— Records for this exercise —

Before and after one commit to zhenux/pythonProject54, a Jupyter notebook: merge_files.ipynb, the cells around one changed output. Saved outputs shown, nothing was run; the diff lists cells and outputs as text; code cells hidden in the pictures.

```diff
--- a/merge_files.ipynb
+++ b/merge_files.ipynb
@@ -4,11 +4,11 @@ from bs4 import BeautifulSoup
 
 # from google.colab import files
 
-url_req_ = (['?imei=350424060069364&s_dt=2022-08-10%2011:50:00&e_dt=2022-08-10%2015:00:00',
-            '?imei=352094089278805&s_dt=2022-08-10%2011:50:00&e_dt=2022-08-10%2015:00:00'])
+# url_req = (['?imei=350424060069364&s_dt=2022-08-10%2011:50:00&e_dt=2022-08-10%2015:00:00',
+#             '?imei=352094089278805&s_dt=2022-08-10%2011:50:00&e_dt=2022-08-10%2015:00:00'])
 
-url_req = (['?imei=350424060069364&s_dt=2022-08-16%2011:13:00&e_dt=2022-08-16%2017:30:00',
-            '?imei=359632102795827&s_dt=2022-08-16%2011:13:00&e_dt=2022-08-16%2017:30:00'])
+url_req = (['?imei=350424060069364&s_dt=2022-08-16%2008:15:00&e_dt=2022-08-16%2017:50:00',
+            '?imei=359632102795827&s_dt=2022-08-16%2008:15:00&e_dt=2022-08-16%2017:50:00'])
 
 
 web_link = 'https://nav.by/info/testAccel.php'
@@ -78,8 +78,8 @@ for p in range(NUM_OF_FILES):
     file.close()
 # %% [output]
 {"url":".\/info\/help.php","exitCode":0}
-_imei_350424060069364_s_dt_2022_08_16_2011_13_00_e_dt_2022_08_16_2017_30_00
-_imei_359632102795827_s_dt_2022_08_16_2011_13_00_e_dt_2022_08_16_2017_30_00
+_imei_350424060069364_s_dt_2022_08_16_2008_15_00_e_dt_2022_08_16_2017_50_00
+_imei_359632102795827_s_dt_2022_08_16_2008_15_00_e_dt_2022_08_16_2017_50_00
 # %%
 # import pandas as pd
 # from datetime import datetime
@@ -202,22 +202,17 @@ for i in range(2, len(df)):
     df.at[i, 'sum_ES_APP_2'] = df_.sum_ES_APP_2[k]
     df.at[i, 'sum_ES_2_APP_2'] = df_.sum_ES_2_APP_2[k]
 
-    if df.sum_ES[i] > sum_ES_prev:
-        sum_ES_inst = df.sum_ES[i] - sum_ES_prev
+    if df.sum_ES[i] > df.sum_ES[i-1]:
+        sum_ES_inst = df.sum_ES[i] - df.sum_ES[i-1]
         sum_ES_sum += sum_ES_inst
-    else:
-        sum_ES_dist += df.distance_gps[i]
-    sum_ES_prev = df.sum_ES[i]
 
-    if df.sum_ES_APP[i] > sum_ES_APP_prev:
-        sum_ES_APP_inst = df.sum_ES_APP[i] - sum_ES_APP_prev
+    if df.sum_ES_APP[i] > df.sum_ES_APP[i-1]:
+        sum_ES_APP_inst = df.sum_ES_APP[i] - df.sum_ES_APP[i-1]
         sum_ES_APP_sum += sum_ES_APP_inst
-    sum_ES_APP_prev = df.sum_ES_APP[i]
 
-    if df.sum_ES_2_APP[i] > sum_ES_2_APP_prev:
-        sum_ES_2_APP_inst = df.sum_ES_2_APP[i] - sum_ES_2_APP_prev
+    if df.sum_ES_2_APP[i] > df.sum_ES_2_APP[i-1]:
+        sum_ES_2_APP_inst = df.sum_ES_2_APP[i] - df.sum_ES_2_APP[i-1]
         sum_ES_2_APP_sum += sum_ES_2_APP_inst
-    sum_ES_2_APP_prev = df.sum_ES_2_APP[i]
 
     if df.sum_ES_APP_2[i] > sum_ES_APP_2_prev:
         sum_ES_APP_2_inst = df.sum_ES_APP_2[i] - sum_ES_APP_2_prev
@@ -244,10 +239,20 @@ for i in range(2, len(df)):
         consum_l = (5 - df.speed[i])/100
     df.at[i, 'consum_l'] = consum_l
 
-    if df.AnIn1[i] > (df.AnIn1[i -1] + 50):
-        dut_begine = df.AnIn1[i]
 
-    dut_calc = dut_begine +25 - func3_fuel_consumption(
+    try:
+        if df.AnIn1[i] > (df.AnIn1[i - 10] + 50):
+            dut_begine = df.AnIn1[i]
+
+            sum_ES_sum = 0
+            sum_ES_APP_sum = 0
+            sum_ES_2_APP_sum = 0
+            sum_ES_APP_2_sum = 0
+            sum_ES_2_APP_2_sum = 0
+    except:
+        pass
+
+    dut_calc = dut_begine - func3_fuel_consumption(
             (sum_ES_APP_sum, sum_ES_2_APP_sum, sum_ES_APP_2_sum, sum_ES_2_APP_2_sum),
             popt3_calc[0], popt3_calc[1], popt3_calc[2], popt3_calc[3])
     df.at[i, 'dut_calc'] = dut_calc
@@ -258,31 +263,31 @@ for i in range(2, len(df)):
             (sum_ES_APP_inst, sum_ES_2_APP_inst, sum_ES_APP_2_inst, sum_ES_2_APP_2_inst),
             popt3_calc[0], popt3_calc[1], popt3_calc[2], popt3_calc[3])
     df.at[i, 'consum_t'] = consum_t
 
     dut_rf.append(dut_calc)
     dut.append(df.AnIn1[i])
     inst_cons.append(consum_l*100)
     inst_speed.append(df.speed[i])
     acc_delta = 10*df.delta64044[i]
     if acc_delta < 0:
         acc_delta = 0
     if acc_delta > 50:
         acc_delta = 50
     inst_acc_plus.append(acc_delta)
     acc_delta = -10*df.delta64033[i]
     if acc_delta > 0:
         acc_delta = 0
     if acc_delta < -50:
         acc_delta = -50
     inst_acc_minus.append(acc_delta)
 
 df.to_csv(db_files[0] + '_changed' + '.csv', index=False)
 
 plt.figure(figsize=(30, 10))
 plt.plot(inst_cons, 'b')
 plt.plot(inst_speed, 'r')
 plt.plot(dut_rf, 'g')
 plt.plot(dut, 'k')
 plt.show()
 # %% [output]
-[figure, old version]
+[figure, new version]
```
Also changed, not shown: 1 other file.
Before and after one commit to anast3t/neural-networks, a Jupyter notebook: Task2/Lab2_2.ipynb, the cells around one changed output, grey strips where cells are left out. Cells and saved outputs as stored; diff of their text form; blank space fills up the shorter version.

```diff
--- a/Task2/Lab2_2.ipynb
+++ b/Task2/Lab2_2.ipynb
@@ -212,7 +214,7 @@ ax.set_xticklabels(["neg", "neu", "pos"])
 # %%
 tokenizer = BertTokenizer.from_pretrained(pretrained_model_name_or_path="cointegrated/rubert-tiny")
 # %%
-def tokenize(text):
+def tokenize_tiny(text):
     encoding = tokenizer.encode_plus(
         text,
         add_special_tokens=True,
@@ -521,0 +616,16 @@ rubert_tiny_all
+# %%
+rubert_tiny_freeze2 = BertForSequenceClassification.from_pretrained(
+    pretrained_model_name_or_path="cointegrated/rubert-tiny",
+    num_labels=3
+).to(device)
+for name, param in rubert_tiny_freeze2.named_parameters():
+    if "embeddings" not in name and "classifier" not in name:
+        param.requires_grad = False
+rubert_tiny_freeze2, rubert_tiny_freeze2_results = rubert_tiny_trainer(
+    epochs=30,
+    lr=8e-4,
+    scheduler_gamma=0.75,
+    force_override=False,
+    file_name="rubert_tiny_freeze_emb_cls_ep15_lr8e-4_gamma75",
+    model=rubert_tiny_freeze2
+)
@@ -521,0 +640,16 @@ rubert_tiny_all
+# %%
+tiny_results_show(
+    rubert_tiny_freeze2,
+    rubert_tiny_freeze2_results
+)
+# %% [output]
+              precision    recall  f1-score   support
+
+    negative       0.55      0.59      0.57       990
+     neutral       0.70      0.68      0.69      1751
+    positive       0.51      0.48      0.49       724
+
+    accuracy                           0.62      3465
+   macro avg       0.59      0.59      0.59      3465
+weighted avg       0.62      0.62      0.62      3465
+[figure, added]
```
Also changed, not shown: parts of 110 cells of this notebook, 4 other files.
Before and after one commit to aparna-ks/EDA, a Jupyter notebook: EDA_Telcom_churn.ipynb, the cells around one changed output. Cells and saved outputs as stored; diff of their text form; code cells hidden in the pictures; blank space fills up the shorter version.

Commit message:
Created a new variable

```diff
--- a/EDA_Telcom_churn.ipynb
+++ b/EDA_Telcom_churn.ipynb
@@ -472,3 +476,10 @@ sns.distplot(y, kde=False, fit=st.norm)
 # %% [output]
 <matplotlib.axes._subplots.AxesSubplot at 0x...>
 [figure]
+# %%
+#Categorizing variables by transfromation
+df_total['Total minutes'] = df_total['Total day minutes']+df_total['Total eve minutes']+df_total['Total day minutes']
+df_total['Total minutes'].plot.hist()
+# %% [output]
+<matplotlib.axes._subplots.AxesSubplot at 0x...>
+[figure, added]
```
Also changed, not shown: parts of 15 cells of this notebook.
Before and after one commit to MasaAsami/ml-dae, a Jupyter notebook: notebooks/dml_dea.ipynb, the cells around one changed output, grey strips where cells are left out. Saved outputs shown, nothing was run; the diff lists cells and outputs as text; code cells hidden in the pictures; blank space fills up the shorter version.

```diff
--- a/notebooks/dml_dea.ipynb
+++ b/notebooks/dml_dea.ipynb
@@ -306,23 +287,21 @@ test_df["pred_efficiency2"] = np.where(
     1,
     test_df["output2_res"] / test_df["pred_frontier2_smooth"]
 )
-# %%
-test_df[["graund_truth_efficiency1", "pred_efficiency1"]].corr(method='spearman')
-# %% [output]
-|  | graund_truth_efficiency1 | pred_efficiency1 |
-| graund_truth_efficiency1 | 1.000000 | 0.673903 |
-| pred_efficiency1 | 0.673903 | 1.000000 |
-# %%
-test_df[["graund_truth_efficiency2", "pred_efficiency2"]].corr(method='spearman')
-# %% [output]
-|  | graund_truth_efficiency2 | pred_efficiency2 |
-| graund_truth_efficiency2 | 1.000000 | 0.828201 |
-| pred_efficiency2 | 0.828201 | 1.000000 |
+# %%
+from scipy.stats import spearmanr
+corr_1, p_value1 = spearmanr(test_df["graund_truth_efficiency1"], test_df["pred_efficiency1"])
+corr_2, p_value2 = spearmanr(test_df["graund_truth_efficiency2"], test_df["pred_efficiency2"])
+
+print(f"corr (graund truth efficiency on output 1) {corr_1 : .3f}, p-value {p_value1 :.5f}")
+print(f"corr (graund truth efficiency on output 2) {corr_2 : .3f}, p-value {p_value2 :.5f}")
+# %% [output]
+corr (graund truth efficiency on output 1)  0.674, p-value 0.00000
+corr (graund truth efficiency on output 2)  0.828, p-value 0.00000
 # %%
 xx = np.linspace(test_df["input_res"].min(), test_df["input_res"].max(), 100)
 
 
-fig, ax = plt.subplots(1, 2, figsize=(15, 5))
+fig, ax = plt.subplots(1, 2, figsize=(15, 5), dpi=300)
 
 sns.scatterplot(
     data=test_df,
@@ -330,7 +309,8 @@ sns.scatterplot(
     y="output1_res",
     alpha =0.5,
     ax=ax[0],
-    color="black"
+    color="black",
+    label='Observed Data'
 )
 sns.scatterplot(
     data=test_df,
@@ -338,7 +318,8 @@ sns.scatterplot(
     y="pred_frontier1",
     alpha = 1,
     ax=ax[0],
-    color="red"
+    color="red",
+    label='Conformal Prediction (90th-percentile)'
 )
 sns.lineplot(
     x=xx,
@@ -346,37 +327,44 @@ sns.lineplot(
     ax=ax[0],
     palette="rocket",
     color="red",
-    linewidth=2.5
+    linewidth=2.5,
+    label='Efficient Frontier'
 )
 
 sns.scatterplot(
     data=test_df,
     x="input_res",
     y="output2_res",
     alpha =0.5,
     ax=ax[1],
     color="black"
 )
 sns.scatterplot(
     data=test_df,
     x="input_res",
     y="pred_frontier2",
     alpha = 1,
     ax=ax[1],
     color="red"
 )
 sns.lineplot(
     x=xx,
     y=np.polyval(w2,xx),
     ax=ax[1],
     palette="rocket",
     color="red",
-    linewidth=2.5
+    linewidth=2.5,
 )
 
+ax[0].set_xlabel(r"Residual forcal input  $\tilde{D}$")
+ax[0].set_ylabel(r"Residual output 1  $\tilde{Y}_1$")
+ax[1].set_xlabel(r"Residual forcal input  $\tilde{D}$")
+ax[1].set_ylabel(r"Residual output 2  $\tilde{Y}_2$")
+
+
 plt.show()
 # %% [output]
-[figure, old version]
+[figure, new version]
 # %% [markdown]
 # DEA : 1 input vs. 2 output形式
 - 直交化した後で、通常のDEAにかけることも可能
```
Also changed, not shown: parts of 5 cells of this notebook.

— What you have to do —
Count the lines of the listing above in which the word "color" appears; state only the count.

— Output for this task —
8